Exercise objective: Look through the material below, count the lines containing the word "prueba", and state only the count.

Extracted information:
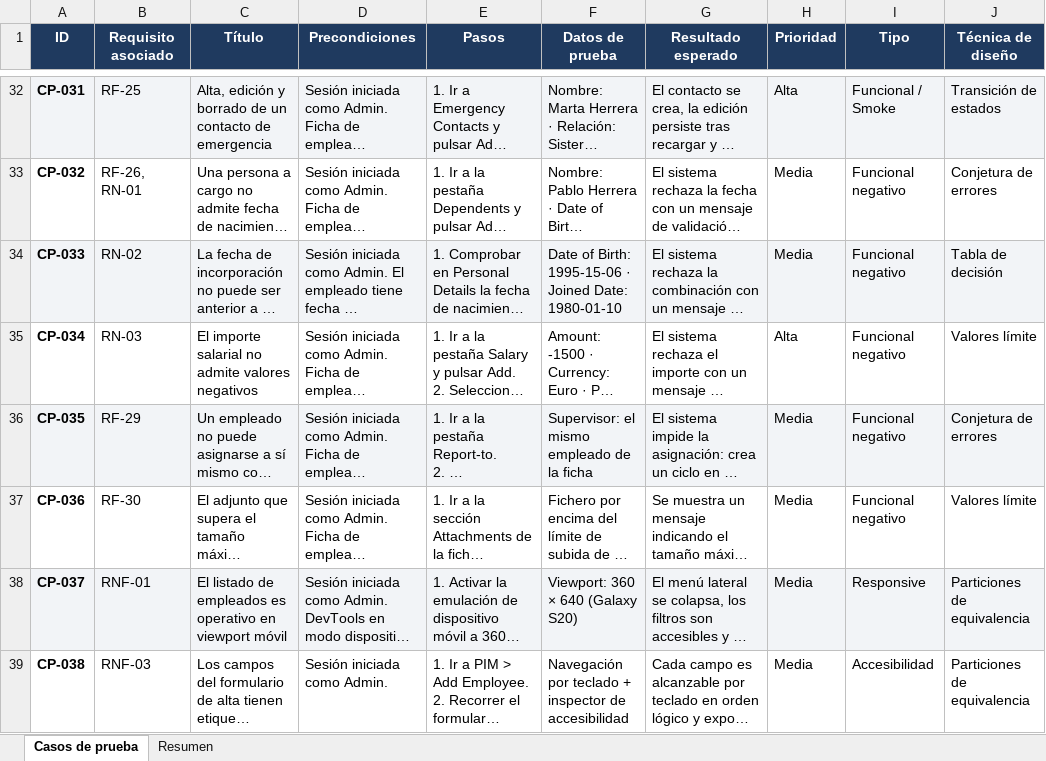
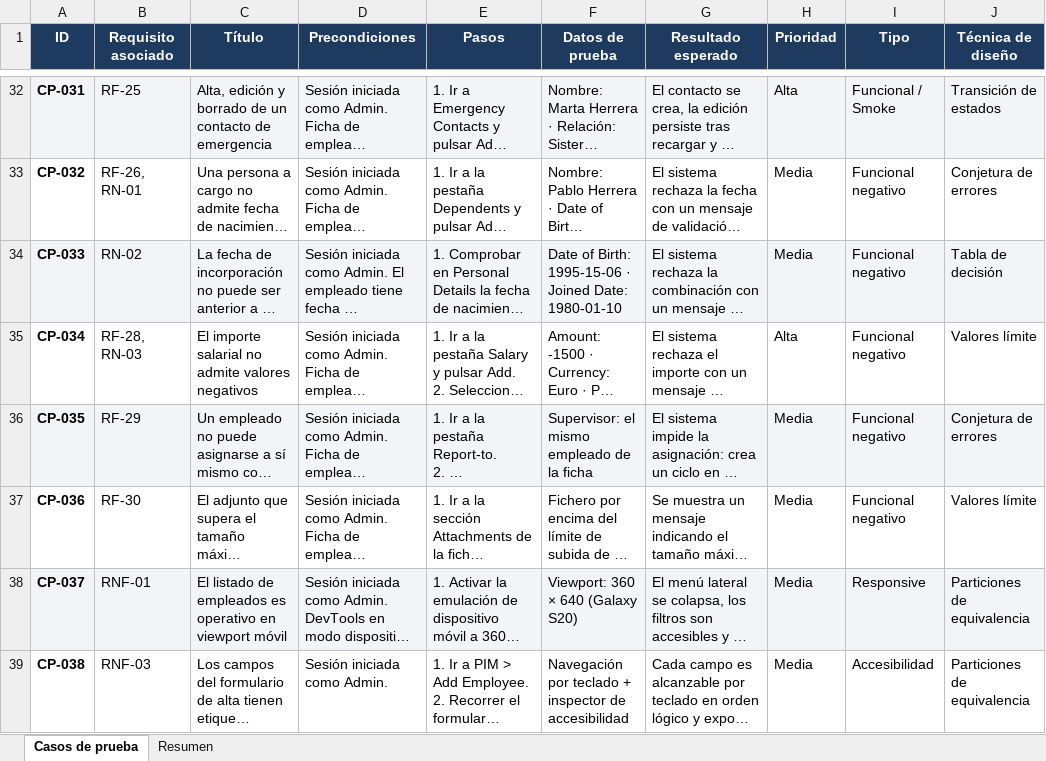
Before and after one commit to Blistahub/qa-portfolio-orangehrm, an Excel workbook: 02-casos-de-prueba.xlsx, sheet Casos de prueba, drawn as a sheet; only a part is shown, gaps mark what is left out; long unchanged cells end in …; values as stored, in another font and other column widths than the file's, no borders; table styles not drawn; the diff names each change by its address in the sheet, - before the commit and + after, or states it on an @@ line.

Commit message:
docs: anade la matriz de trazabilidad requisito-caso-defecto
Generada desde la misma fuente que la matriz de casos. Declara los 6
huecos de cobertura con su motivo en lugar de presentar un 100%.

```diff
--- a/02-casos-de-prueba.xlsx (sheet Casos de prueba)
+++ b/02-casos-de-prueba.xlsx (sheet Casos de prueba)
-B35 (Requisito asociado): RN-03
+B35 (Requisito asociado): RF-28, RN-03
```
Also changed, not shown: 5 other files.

Answer box: 3